Awho was arrested aboard a cruise ship last week has become the latest customer to say the company falsely accused them of stealing one of its rental cars.
Charles Doucette, a pharmacy and healthcare consultant from New Hampshire, said he was on a Caribbean cruise with his girlfriend when, back in a Florida port early Friday morning, police came to the door while the couple was sleeping.
“We opened it and it was security for the boat,” he said. “Customs and Border came onto the boat and told me to turn around, face the wall with my hands behind my back.”
Doucette described the incident while sitting in Florida’s Brevard County Jail, where he remained Tuesday.
“This is the most horrific experience of my life,” he told CBS News’ consumer investigative correspondent Anna Werner in a phone interview.
Doucette is just the latest person saying Hertz filed a false police report against them. Bankruptcy court documents unsealed last week, after CBS News intervened in court, show the company filing thousands of police reports each year, roughly 8,000 every year for four years.
Of those, documents from claimants say nearly 3,500 were filed against customers for what’s called “theft by conversion”, “…that involve a renter who lawfully rented from Hertz…” “…and for which Hertz has payment information on file.”
Doucette says he had rented a car from Hertz for his business last year, and properly extended the rental several times. But in March, police in Arizona stopped him and told him Hertz had filed a police report saying his rental car had been stolen. They towed the car, but Doucette says afterwards, Hertz charged his credit card the full amount for the rental.
Yet in August, prosecutors who say they were acting on Hertz’s police report, took his case to a grand jury and indicted him.
Facing a required court appearance in Arizona, Doucette said, he contacted a local attorney there and sent notarized documents so he wouldn’t have to appear in person. It’s not clear what occurred in the local court, but he was arrested Friday.
“I am one of their best customers. And here I am sitting in jail,” Doucette said.
“It’s just completely absurd that any company would allow something to affect somebody’s life,” he said.
Doucette said he’s been an elite President’s Circle member who spent over $15,000 with Hertz in 2020 and 2021.
“I’m sitting here for three days. Tell me that you’re treating your customers right,” Doucette said.
His girlfriend of 18 years, who didn’t want to be identified because of her job, said he is not doing well “at all.”
“I just want him home,” she said. “I just want answers, so that we can pick up the pieces and move on.”
Hertz said in a statement that “situations where vehicles are reported to the authorities are very rare and happen only after exhaustive attempts to reach the customer.” The company did not respond to questions about Doucette’s case.
Attorney Francis Alexander Malofiy represents Doucette and other claimants.
“Hertz refuses to correct a police report when they’ve learned payments [were] made, when they’ve learned the car’s been returned or when they’ve learned there’s inaccuracies,” he said.

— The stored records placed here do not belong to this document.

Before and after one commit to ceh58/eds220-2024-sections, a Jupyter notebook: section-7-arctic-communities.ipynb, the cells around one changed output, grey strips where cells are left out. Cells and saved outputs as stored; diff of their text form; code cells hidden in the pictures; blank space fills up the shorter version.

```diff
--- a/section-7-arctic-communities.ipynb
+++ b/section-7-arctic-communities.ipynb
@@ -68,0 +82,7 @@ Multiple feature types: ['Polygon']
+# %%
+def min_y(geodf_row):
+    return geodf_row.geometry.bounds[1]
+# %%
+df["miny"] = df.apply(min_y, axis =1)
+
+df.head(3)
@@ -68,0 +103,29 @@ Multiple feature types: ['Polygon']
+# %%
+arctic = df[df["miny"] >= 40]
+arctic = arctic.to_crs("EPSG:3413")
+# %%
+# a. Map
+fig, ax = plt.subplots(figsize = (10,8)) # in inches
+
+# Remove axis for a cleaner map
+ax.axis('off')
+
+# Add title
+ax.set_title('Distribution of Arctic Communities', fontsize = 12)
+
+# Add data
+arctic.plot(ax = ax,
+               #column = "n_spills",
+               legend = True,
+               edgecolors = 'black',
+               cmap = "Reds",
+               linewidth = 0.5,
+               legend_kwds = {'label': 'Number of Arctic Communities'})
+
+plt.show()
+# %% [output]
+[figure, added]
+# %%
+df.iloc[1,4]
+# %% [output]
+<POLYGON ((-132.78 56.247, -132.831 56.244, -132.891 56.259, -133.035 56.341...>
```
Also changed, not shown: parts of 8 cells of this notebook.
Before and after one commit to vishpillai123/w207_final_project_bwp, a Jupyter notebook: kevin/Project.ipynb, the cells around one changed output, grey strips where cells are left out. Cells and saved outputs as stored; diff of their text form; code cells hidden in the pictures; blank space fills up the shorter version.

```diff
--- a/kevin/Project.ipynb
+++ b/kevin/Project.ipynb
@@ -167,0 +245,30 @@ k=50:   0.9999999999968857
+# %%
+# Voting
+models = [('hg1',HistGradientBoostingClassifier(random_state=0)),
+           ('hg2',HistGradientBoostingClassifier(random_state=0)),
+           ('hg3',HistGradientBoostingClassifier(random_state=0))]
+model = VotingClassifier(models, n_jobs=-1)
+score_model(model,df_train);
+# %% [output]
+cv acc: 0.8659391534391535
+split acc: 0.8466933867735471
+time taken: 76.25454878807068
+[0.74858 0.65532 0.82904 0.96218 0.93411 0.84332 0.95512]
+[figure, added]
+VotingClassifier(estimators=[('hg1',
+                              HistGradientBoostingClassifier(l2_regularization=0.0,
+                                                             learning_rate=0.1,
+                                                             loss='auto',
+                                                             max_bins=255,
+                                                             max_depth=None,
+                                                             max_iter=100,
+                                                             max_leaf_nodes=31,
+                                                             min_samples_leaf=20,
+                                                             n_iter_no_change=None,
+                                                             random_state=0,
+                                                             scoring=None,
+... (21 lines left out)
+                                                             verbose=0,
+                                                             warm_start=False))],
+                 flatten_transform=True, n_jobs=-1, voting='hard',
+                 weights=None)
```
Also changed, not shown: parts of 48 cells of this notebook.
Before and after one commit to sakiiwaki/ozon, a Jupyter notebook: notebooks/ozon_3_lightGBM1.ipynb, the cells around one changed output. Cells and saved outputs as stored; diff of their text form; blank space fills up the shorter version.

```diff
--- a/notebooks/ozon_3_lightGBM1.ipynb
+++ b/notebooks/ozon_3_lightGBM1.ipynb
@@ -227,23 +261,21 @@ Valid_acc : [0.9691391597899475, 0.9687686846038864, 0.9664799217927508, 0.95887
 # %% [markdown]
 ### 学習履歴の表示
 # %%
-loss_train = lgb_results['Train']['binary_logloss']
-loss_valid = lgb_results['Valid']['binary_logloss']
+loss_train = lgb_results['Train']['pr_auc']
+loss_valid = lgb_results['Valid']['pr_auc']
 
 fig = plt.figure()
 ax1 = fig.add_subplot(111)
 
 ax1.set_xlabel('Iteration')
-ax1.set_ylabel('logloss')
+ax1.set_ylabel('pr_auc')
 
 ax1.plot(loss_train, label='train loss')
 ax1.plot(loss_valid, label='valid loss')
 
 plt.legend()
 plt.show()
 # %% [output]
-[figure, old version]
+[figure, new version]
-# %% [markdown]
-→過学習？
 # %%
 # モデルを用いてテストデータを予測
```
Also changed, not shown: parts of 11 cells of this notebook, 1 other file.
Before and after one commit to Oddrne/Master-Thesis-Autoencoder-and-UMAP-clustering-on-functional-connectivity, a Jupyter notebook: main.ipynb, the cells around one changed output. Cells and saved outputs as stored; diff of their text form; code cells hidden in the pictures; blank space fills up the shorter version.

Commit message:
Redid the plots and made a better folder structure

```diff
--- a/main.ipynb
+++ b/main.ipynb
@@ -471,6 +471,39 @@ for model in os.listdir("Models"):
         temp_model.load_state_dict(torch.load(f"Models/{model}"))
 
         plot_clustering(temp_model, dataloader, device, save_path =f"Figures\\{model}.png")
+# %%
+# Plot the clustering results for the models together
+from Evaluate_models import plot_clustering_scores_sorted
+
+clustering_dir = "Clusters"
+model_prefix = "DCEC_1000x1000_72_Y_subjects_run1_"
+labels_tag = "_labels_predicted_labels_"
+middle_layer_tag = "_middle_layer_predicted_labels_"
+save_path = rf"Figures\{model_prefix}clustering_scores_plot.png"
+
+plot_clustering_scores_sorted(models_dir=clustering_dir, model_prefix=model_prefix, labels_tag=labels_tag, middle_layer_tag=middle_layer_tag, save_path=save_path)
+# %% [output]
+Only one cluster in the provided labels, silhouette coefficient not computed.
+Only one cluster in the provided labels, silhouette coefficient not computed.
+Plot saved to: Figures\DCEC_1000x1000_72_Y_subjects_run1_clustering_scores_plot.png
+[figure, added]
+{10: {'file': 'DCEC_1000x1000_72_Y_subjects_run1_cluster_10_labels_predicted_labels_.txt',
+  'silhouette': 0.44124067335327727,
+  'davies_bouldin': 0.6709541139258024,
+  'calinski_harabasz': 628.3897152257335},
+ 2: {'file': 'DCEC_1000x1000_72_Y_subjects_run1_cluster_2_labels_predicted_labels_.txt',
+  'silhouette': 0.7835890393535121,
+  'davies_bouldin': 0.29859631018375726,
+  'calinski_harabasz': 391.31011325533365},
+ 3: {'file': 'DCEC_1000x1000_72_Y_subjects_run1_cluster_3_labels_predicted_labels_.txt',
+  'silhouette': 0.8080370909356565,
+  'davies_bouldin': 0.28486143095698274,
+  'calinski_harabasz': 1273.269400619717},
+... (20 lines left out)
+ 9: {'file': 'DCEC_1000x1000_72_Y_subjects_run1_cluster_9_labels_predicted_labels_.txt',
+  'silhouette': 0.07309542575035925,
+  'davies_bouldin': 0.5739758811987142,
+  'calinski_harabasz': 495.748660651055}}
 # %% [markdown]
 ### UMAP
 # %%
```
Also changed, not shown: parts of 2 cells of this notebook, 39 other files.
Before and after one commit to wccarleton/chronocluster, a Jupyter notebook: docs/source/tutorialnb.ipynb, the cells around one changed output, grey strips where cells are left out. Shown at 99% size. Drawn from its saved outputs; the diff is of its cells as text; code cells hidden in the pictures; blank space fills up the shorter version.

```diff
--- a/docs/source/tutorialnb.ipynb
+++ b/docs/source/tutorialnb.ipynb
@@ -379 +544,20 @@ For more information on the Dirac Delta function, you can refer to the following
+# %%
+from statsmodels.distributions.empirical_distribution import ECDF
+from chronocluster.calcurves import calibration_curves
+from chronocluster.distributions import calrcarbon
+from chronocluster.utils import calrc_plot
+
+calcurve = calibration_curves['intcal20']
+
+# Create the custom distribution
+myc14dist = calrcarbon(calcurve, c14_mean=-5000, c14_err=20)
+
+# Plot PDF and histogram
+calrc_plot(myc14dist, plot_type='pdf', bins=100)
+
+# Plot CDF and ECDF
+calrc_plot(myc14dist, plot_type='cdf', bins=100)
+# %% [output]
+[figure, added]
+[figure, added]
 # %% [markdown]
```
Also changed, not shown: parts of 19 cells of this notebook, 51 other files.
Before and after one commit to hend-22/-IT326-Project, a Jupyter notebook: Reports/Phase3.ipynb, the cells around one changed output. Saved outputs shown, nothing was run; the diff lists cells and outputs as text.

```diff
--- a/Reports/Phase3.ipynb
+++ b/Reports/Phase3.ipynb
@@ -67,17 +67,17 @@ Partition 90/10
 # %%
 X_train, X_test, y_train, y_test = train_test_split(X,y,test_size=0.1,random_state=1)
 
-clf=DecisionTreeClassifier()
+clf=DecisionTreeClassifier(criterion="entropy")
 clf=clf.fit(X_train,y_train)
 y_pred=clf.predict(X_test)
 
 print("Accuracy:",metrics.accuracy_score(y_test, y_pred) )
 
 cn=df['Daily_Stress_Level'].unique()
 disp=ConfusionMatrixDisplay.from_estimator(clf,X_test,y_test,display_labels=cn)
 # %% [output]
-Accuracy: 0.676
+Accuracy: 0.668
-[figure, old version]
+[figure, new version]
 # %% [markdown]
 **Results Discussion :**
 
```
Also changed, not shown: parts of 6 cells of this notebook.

Malofiy sent a letter to the company over the weekend, asking Hertz to help get Doucette out of jail. He said unless something changes, Doucette will be in jail for a minimum of 10 days because he is awaiting extradition to Arizona.
“I always thought that [the] world we live in is, ‘innocent until proven guilty,'” Doucette said. “This is, ‘guilty until proven innocent.'”